Heatwaves at sea are more frequent and threaten biodiversity, study suggests

Dr Pippa Moore, co-author on the study of Marine Heatwaves which has been published in Nature Climate Change.

Dr Pippa Moore, co-author on the study of Marine Heatwaves which has been published in Nature Climate Change.

04 March 2019

As the UK reflects on record February temperatures, scientists at Aberystwyth University are reporting a significant increase in heatwaves at sea - with potentially detrimental consequences for marine life.

Writing in the journal Nature Climate Change, Dr Pippa Moore from the Institute of Biological, Environmental and Rural Sciences and colleagues from seven different countries report a 54% increase in ‘Marine Heatwaves’ between 1987 and 2016 compared with the period 1925 to 1954.

Similar to heatwaves on land, marine heatwaves occur when unusually warm weather persists for prolonged periods of time at sea, but their impacts on marine species and ecosystems are poorly understood.

Led by Dr Dan Smale of the Marine Biological Association (UK), this is the first study to assess the biological impacts of several prominent global marine heatwaves.

While they vary in their intensity, size and duration, they all affect critical animal and plant species including corals, seagrasses and kelps.

Marine heatwaves also alter the structure and function of marine communities and have had major implications for human livelihoods through impacts on fisheries.
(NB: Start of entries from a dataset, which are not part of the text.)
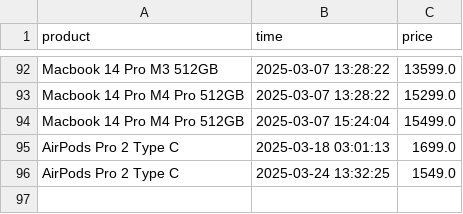
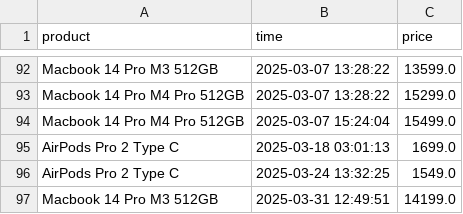
Before and after one commit to parklez/price-monitor-alerter, a CSV file: prices.csv, drawn as a sheet; only a part is shown, gaps mark what is left out.

Commit message:
[Cron] - Update prices.csv

```diff
--- a/prices.csv
+++ b/prices.csv
@@ -96 +96,2 @@ AirPods Pro 2 Type C,2025-03-18 03:01:13,1699.0
 AirPods Pro 2 Type C,2025-03-24 13:32:25,1549.0
+Macbook 14 Pro M3 512GB,2025-03-31 12:49:51,14199.0
```
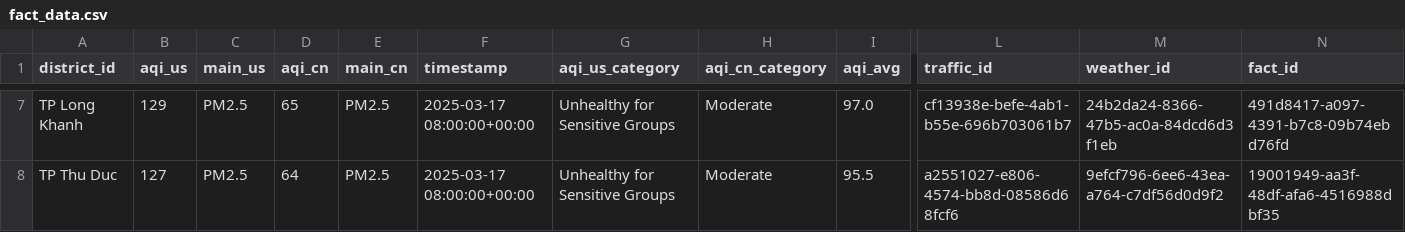
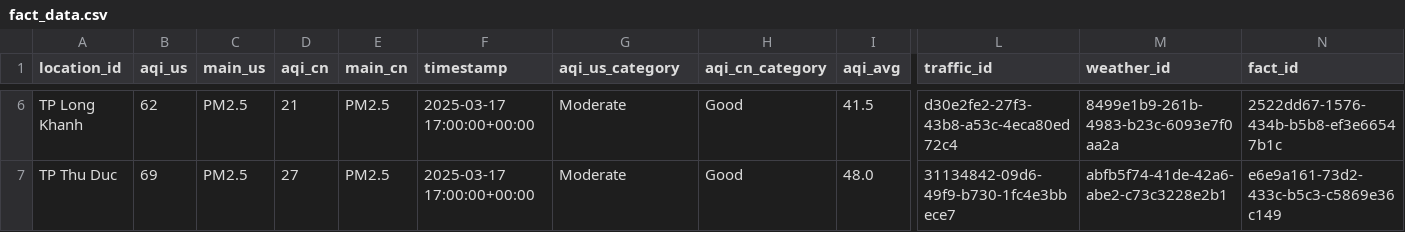
Before and after one commit to Nhannt2609/AQ-HCMC-analysis, a CSV file: src/scripts/processed_data/fact_data.csv, drawn as a sheet; only a part is shown, gaps mark what is left out; addresses are those after the commit; the diff covers the shown part only; the diff names each change by its address in the sheet, - before the commit and + after, or states it on an @@ line.

```diff
--- a/src/scripts/processed_data/fact_data.csv
+++ b/src/scripts/processed_data/fact_data.csv
-A1: district_id
+A1: location_id
-B6 (aqi_us): 129
+B6 (aqi_us): 62
-D6 (aqi_cn): 65
+D6 (aqi_cn): 21
-F6:F7 (timestamp): 2025-03-17 08:00:00+00:00
+F6:F7 (timestamp): 2025-03-17 17:00:00+00:00
-G6:G7 (aqi_us_category): Unhealthy for Sensitive Groups
+G6:G7 (aqi_us_category): Moderate
-H6:H7 (aqi_cn_category): Moderate
+H6:H7 (aqi_cn_category): Good
-I6 (aqi_avg): 97.0
+I6 (aqi_avg): 41.5
-L6 (traffic_id): cf13938e-befe-4ab1-b55e-696b703061b7
+L6 (traffic_id): d30e2fe2-27f3-43b8-a53c-4eca80ed72c4
-M6 (weather_id): 24b2da24-8366-47b5-ac0a-84dcd6d3f1eb
+M6 (weather_id): 8499e1b9-261b-4983-b23c-6093e7f0aa2a
-N6 (fact_id): 491d8417-a097-4391-b7c8-09b74ebd76fd
+N6 (fact_id): 2522dd67-1576-434b-b5b8-ef3e66547b1c
-B7 (aqi_us): 127
+B7 (aqi_us): 69
-D7 (aqi_cn): 64
+D7 (aqi_cn): 27
-I7 (aqi_avg): 95.5
+I7 (aqi_avg): 48.0
-L7 (traffic_id): a2551027-e806-4574-bb8d-08586d68fcf6
+L7 (traffic_id): 31134842-09d6-49f9-b730-1fc4e3bbece7
-M7 (weather_id): 9efcf796-6ee6-43ea-a764-c7df56d0d9f2
+M7 (weather_id): abfb5f74-41de-42a6-abe2-c73c3228e2b1
-N7 (fact_id): 19001949-aa3f-48df-afa6-4516988dbf35
+N7 (fact_id): e6e9a161-73d2-433c-b5c3-c5869e36c149
```
Also changed, not shown: 1 removed row and 35 edited cells elsewhere in this file, src/scripts/processed_data/traffic_data.csv, 20 other files.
The study reports some regions to be particularly vulnerable to marine heatwave intensification.

These include the Pacific, Atlantic, and Indian Oceans due to the co-existence of high levels of biodiversity, a prevalence of species found at their warm water range limits, and/or being subject to additional non-climate human impacts.

Lead author Dr Dan Smale said: “Marine ecosystems currently face a number of threats, including overfishing, ocean acidification and plastic pollution, but periods of extreme temperatures can cause rapid and profound ecological changes, leading to loss of habitat, local extinctions, reduced fisheries catches and altered food webs.”

Dr Pippa Moore from Aberystwyth University and a co-author on the paper said: “Marine heatwaves have for a long time been hidden in comparison to heatwaves on land. The recent terrestrial heatwave in the UK, with the hottest ever recorded winter temperatures, has resulted in many plants and animals becoming active months ahead of normal. When the heatwave ends and normal February/March weather conditions return, it is likely that these early arrivals will be negatively impacted and many might die. The same happens in the sea with marine heatwaves causing widespread mortalities.”  

The authors conclude that climate change will continue to increase the frequency of marine heatwaves and the associated impacts on marine biology could have broad reaching effects on ecosystems and the services they provide.